Structured diff data:
'''

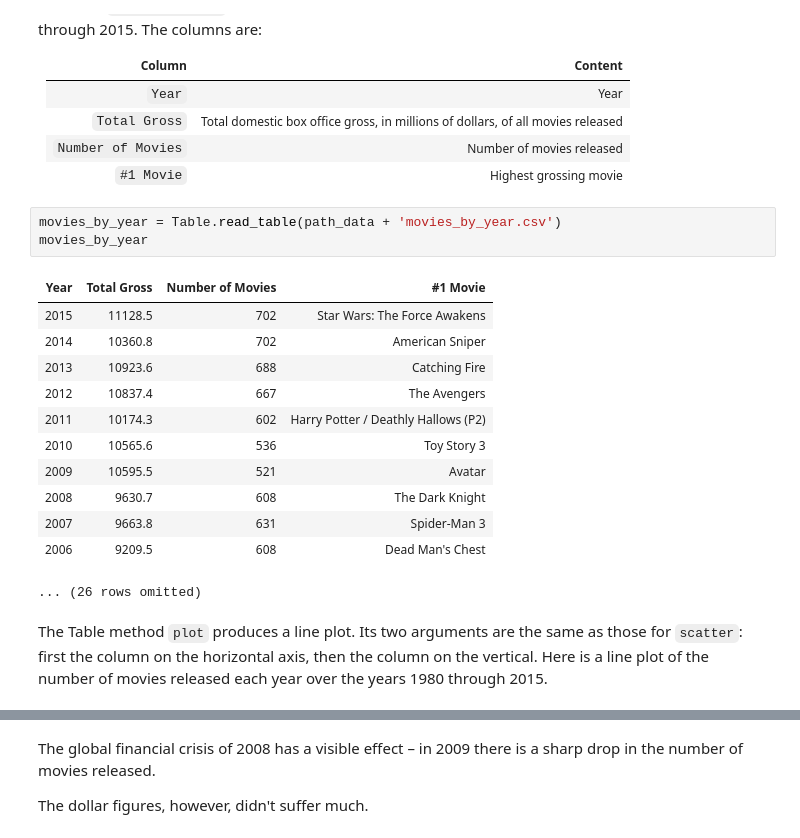
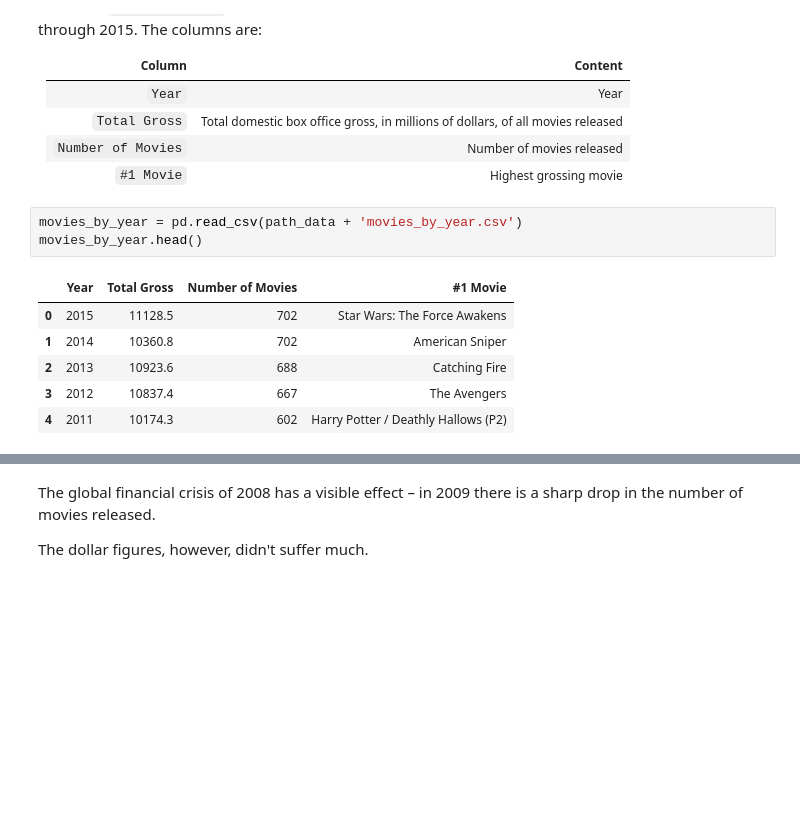
Before and after one commit to rtoddMMU/textbook, a Jupyter notebook: chapters/07/Visualization.ipynb, the cells around one changed output, grey strips where cells are left out. Cells and saved outputs as stored; diff of their text form; blank space fills up the shorter version.

Commit message:
through chap 7 section 2. Start in7/3

```diff
--- a/chapters/07/Visualization.ipynb
+++ b/chapters/07/Visualization.ipynb
@@ -137,20 +149,12 @@ The table `movies_by_year` contains data on movies produced by U.S. studios in e
 | `Number of Movies` | Number of movies released |
 | `#1 Movie` | Highest grossing movie |
 # %%
-movies_by_year = Table.read_table(path_data + 'movies_by_year.csv')
-movies_by_year
+movies_by_year = pd.read_csv(path_data + 'movies_by_year.csv')
+movies_by_year.head()
 # %% [output]
-| Year | Total Gross | Number of Movies | #1 Movie |
-| 2015 | 11128.5 | 702 | Star Wars: The Force Awakens |
-| 2014 | 10360.8 | 702 | American Sniper |
-| 2013 | 10923.6 | 688 | Catching Fire |
-| 2012 | 10837.4 | 667 | The Avengers |
-| 2011 | 10174.3 | 602 | Harry Potter / Deathly Hallows (P2) |
-| 2010 | 10565.6 | 536 | Toy Story 3 |
-| 2009 | 10595.5 | 521 | Avatar |
-| 2008 | 9630.7 | 608 | The Dark Knight |
-| 2007 | 9663.8 | 631 | Spider-Man 3 |
-| 2006 | 9209.5 | 608 | Dead Man's Chest |
+|  | Year | Total Gross | Number of Movies | #1 Movie |
+| 0 | 2015 | 11128.5 | 702 | Star Wars: The Force Awakens |
+| 1 | 2014 | 10360.8 | 702 | American Sniper |
+| 2 | 2013 | 10923.6 | 688 | Catching Fire |
+| 3 | 2012 | 10837.4 | 667 | The Avengers |
+| 4 | 2011 | 10174.3 | 602 | Harry Potter / Deathly Hallows (P2) |
-... (26 rows omitted)
-# %% [markdown]
-The Table method `plot` produces a line plot. Its two arguments are the same as those for `scatter`: first the column on the horizontal axis, then the column on the vertical. Here is a line plot of the number of movies released each year over the years 1980 through 2015.
```
Also changed, not shown: parts of 28 cells of this notebook, 7 other files.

'''

What needs to be done: Copy each entry above exactly; drop the pictures.

Answer space:
Before and after one commit to rtoddMMU/textbook, a Jupyter notebook: chapters/07/Visualization.ipynb, the cells around one changed output, grey strips where cells are left out. Cells and saved outputs as stored; diff of their text form; blank space fills up the shorter version.

Commit message:
through chap 7 section 2. Start in7/3

```diff
--- a/chapters/07/Visualization.ipynb
+++ b/chapters/07/Visualization.ipynb
@@ -137,20 +149,12 @@ The table `movies_by_year` contains data on movies produced by U.S. studios in e
 | `Number of Movies` | Number of movies released |
 | `#1 Movie` | Highest grossing movie |
 # %%
-movies_by_year = Table.read_table(path_data + 'movies_by_year.csv')
-movies_by_year
+movies_by_year = pd.read_csv(path_data + 'movies_by_year.csv')
+movies_by_year.head()
 # %% [output]
-| Year | Total Gross | Number of Movies | #1 Movie |
-| 2015 | 11128.5 | 702 | Star Wars: The Force Awakens |
-| 2014 | 10360.8 | 702 | American Sniper |
-| 2013 | 10923.6 | 688 | Catching Fire |
-| 2012 | 10837.4 | 667 | The Avengers |
-| 2011 | 10174.3 | 602 | Harry Potter / Deathly Hallows (P2) |
-| 2010 | 10565.6 | 536 | Toy Story 3 |
-| 2009 | 10595.5 | 521 | Avatar |
-| 2008 | 9630.7 | 608 | The Dark Knight |
-| 2007 | 9663.8 | 631 | Spider-Man 3 |
-| 2006 | 9209.5 | 608 | Dead Man's Chest |
+|  | Year | Total Gross | Number of Movies | #1 Movie |
+| 0 | 2015 | 11128.5 | 702 | Star Wars: The Force Awakens |
+| 1 | 2014 | 10360.8 | 702 | American Sniper |
+| 2 | 2013 | 10923.6 | 688 | Catching Fire |
+| 3 | 2012 | 10837.4 | 667 | The Avengers |
+| 4 | 2011 | 10174.3 | 602 | Harry Potter / Deathly Hallows (P2) |
-... (26 rows omitted)
-# %% [markdown]
-The Table method `plot` produces a line plot. Its two arguments are the same as those for `scatter`: first the column on the horizontal axis, then the column on the vertical. Here is a line plot of the number of movies released each year over the years 1980 through 2015.
```
Also changed, not shown: parts of 28 cells of this notebook, 7 other files.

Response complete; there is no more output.